numpy basic operation: https://docs.scipy.org/doc/numpy-dev/user/quickstart.html#basic-operations
cvxopt to solve quadratic programming: http://cvxopt.org/userguide/coneprog.html#quadratic-programming
numpy.matrixis not recommended generally: http://stackoverflow.com/questions/3890621/how-does-multiplication-differ-for-numpy-matrix-vs-array-classes/3892639#3892639
confusing matrix representation:
>>> np.array([1, 2, 3]).transpose() array([1, 2, 3]) >>> np.array([[1, 2, 3]]).transpose() array([, , ]) >>> np.array([, , ]).dot(np.array([[1, 2, 3]])) array([[ 4, 8, 12], [ 5, 10, 15], [ 6, 12, 18]])
TODO: the below discussions are OPPOSITE (necessity and sufficient conditions)
I wrote (informal and simple) proof of the theorem about one way implication between original problem and "_Lagrange-multiplier_ed" problem. In simple term, we can say two things:
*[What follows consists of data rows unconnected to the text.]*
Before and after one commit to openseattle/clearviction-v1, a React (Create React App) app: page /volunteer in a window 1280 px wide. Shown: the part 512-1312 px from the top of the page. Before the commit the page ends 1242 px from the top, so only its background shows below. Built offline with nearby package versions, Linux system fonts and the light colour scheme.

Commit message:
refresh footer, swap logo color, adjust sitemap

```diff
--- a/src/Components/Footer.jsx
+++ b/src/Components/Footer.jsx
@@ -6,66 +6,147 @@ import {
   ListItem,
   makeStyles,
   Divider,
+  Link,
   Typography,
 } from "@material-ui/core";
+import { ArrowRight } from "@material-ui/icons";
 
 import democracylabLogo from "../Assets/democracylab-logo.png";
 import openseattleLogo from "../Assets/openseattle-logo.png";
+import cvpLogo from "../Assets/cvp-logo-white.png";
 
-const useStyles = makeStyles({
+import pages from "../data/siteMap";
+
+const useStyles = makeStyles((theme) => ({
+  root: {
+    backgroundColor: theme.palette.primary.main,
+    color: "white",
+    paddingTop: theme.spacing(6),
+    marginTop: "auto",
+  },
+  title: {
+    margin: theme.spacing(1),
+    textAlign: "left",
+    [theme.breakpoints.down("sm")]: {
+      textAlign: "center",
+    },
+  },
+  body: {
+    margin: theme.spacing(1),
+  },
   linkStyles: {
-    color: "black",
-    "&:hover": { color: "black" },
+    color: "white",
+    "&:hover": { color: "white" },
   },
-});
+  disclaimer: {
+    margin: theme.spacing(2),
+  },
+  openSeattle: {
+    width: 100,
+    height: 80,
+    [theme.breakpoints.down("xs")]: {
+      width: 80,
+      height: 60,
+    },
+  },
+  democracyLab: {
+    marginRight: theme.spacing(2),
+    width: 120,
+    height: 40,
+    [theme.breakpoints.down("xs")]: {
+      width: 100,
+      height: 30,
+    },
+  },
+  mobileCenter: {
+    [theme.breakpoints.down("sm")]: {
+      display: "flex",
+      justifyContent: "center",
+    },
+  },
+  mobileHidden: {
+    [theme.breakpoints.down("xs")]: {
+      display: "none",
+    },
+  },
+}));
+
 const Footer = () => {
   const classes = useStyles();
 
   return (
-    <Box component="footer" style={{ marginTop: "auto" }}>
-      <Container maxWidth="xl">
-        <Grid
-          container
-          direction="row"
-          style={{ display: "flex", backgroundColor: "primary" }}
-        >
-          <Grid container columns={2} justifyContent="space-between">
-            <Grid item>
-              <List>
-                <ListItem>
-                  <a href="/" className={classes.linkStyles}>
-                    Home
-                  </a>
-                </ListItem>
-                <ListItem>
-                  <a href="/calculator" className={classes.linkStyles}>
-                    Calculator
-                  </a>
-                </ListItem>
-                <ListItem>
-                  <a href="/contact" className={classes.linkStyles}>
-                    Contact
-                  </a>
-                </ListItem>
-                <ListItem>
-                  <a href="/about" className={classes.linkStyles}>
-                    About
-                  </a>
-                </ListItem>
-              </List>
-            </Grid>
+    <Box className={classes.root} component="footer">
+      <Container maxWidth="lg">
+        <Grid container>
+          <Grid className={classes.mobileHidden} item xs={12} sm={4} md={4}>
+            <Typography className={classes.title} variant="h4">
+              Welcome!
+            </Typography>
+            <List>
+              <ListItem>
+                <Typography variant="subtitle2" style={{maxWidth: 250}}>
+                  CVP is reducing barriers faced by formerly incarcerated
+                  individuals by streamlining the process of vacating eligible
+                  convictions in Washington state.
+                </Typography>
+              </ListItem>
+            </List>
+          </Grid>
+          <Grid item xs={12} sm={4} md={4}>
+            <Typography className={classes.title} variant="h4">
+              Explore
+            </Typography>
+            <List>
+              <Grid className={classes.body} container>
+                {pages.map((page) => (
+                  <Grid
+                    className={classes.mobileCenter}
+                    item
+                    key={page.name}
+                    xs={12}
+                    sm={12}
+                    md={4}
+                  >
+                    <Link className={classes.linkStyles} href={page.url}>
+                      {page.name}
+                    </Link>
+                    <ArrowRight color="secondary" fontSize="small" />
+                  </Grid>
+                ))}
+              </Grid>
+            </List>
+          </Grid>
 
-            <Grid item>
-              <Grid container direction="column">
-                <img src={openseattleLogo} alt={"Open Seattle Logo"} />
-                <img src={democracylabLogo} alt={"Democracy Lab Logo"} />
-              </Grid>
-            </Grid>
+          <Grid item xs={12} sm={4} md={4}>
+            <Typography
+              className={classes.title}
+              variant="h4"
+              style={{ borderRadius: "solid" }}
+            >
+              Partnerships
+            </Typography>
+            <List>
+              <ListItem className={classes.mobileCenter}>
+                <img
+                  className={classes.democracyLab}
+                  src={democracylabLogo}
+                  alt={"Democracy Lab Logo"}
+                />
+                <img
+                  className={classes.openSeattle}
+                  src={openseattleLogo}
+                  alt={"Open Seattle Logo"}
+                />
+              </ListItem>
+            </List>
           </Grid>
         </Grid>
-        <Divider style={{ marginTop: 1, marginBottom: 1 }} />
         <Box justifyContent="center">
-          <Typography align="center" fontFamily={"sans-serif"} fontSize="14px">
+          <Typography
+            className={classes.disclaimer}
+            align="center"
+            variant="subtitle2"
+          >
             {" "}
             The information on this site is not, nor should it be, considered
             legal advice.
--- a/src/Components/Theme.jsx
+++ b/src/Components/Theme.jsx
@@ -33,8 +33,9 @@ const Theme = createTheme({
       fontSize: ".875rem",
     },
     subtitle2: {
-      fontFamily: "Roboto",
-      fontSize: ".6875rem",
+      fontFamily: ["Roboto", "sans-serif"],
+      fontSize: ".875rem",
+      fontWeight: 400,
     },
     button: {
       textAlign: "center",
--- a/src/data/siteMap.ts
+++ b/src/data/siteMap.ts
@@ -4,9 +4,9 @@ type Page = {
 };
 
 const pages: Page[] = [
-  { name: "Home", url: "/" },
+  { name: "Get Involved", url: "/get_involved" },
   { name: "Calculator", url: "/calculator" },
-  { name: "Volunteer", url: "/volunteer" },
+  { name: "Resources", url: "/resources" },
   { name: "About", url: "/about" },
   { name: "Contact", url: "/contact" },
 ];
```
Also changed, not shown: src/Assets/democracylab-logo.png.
- if you find an answer in converted problem, that must be an answer in original problem,
- but, there might be a problem where you can not find an answer in converted problem even though the answer exists in original problem.
This technique expands application of Lagrange Multiplier so that it includes inequality constraints. but, of course, this requires condition for objective function or others.
The optimization problem appearing in finding SVM can be written very simple equation and inequation, which satifies those condition, so it can be solved by this technique.
Intuitively, inequality can be deal with same way as equality case since anyway extreme point exists on the boundary of area made by inequality. (maybe this is too rough.)
TODO: write down problem definition for the SVM case (mimization)
- follow proof of necessity implication in Lagrange Multiplier and KKT conditions